Please Let This Be Much Ado about Nothing: ‘Kill Claudio’ and the Laughter of Release
This article centers on the oft-criticized and baffling laughter elicited by Beatrice’s ‘Kill Claudio’ in Shakespeare’s Much Ado about Nothing. Although many productions take pains to avoid this laughter response, the tensions built in the aborted wedding of Hero and Claudio require release. In his theory of relief, Freud posits that laughter is the means by which psychic tension is released. Laughter in the moments up to and including Beatrice’s order does not carry the same emotional tension as that elicited by Dogberry’s malapropisms, the early witty banter between Beatrice and Benedick, nor the farce or slapstick of other Shakespearean plays. Instead, the laughter in this moment is a byproduct of an audience’s desire to expel the tension amassed at the scathing dismissal and fall of Hero, to return to the comic tone of earlier scenes, and most importantly to return to safety. Rather than avoiding this audience reaction, productions should recognize the laughter’s role as a communal emotional response.
- There are currently no refbacks.

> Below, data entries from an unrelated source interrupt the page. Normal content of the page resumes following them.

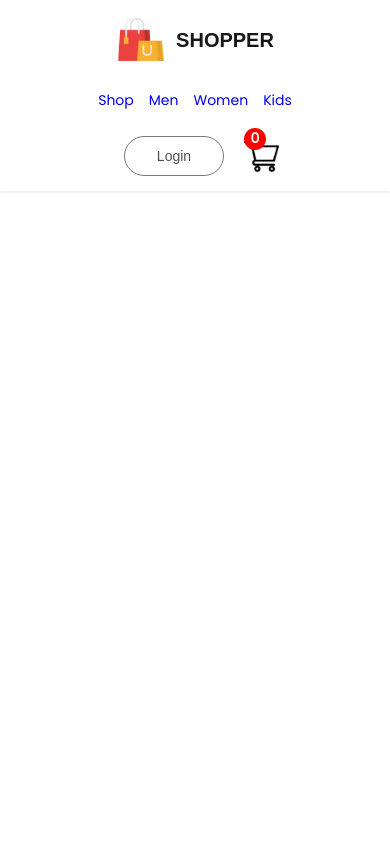
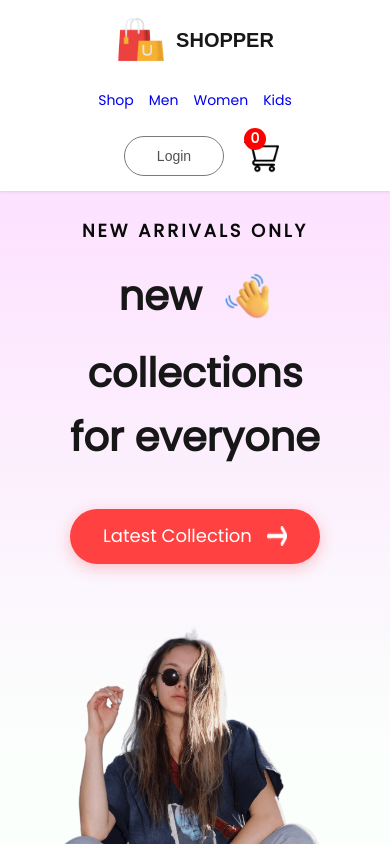
Before and after one commit to MdEmonHowlader/E-commerce, a React (Create React App) app: page / in a window 390 px wide. Shown: the top 844 px of the page. Built offline with nearby package versions, Linux system fonts and the light colour scheme.

Commit message:
Add Hero component with styling and content for shop page

```diff
--- /dev/null
+++ b/src/Components/Hero/Hero.css
@@ -0,0 +1,206 @@
+/* Hero Container */
+.hero {
+    height: 100vh;
+    background: linear-gradient(180deg, #fde1ff, #e1ffea22 60%);
+    display: flex;
+    align-items: center;
+    justify-content: space-between;
+    padding: 0 50px;
+}
+
+/* Hero Left Section */
+.hero-left {
+    flex: 1;
+    display: flex;
+    flex-direction: column;
+    gap: 20px;
+    padding-left: 130px;
+    line-height: 1.1;
+    justify-content: center;
+}
+
+.hero-left h2 {
+    color: #090909;
+    font-size: 26px;
+    font-weight: 600;
+    margin: 0;
+    letter-spacing: 3px;
+}
+
+.hero-left>p {
+    color: #171717;
+    font-size: 80px;
+    font-weight: 700;
+    margin: 0;
+    text-transform: lowercase;
+}
+
+/* Hand Icon Section */
+.hand-hand-icon {
+    display: flex;
+    align-items: center;
+    gap: 20px;
+    margin: 10px 0;
+}
+
+.hand-hand-icon p {
+    font-size: 80px !important;
+    font-weight: 700;
+    color: #171717;
+    margin: 0;
+    text-transform: lowercase;
+}
+
+.hand-hand-icon img {
+    width: 105px;
+    height: auto;
+}
+
+/* Latest Button */
+.hero-lastest-btn {
+    margin-top: 30px;
+}
+
+.hero-lastest-btn>div {
+    display: flex;
+    justify-content: center;
+    align-items: center;
+    gap: 15px;
+    width: 310px;
+    height: 70px;
+    border-radius: 75px;
+    background-color: #ff4141;
+    color: white;
+    font-size: 22px;
+    font-weight: 500;
+    cursor: pointer;
+    transition: all 0.3s ease;
+    box-shadow: 0 4px 15px rgba(255, 65, 65, 0.3);
+}
+
+.hero-lastest-btn>div:hover {
+    background-color: #e63939;
+    transform: translateY(-2px);
+    box-shadow: 0 6px 20px rgba(255, 65, 65, 0.4);
+}
+
+.hero-lastest-btn p {
+    font-size: 22px !important;
+    font-weight: 500 !important;
+    color: white;
+    margin: 0;
+    text-transform: none;
+}
+
+.hero-lastest-btn img {
+    width: 20px;
+    height: 20px;
+    filter: brightness(0) invert(1);
+}
+
+/* Hero Right Section */
+.hero-right {
+    flex: 1;
+    display: flex;
+    justify-content: center;
+    align-items: center;
+    padding-right: 50px;
+}
+
+.hero-right img {
+    max-width: 100%;
+    height: auto;
+    object-fit: contain;
+    max-height: 90vh;
+}
+
+/* Responsive Design */
+@media (max-width: 1280px) {
+    .hero {
+        padding: 0 30px;
+    }
+
+    .hero-left {
+        padding-left: 80px;
+    }
+
+    .hero-left>p,
+    .hand-hand-icon p {
+        font-size: 70px !important;
+    }
+
+    .hand-hand-icon img {
+        width: 85px;
+    }
+}
+
+@media (max-width: 768px) {
+    .hero {
+        flex-direction: column;
+        height: auto;
+        padding: 40px 20px;
+        text-align: center;
+    }
+
+    .hero-left {
+        padding-left: 0;
+        align-items: center;
+        margin-bottom: 40px;
+    }
+
+    .hero-left h2 {
+        font-size: 22px;
+    }
+
+    .hero-left>p,
+    .hand-hand-icon p {
+        font-size: 50px !important;
+    }
+
+    .hand-hand-icon img {
+        width: 65px;
+    }
+
+    .hero-lastest-btn>div {
+        width: 280px;
+        height: 60px;
+        font-size: 20px;
+    }
+
+    .hero-lastest-btn p {
+        font-size: 20px !important;
+    }
+
+    .hero-right {
+        padding-right: 0;
+    }
+}
+
+@media (max-width: 480px) {
+    .hero {
+        padding: 30px 15px;
+    }
+
+    .hero-left h2 {
+        font-size: 18px;
+    }
+
+    .hero-left>p,
+    .hand-hand-icon p {
+        font-size: 40px !important;
+    }
+
+    .hand-hand-icon img {
+        width: 50px;
+    }
+
+    .hero-lastest-btn>div {
+        width: 250px;
+        height: 55px;
+        font-size: 18px;
+    }
+
+    .hero-lastest-btn p {
+        font-size: 18px !important;
+    }
+}
--- /dev/null
+++ b/src/Components/Hero/Hero.jsx
@@ -0,0 +1,32 @@
+import React from "react";
+import "./Hero.css";
+import hand_icon from "../Assets/hand_icon.png";
+import arrow_icon from "../Assets/arrow.png";
+import hero_image from "../Assets/hero_image.png";
+
+const Hero = () => {
+  return (
+    <div className="hero">
+      <div className="hero-left">
+        <h2>NEW ARRIVALS ONLY</h2>
+        <div className="hand-hand-icon">
+          <p>new</p>
+          <img src={hand_icon} alt="" />
+        </div>
+        <p>collections</p>
+        <p>for everyone</p>
+        <div className="hero-lastest-btn">
+          <div>
+            <p>Latest Collection</p>
+            <img src={arrow_icon} alt="" />
+          </div>
+        </div>
+      </div>
+      <div className="hero-right">
+        <img src={hero_image} alt="" />
+      </div>
+    </div>
+  );
+};
+
+export default Hero;
--- a/src/Pages/Shop.jsx
+++ b/src/Pages/Shop.jsx
@@ -1,8 +1,11 @@
 import React from 'react'
+import Hero from '../Components/Hero/Hero'
 
  const Shop = () => {
   return (
- <></>
+    <div>
+        <Hero />
+    </div>
   )
 }
 export default Shop
```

All articles and reviews published by Ceræ: An Australasian Journal of Medieval and Early Modern Studies are published under a CC BY-NC-ND license, unless otherwise specified.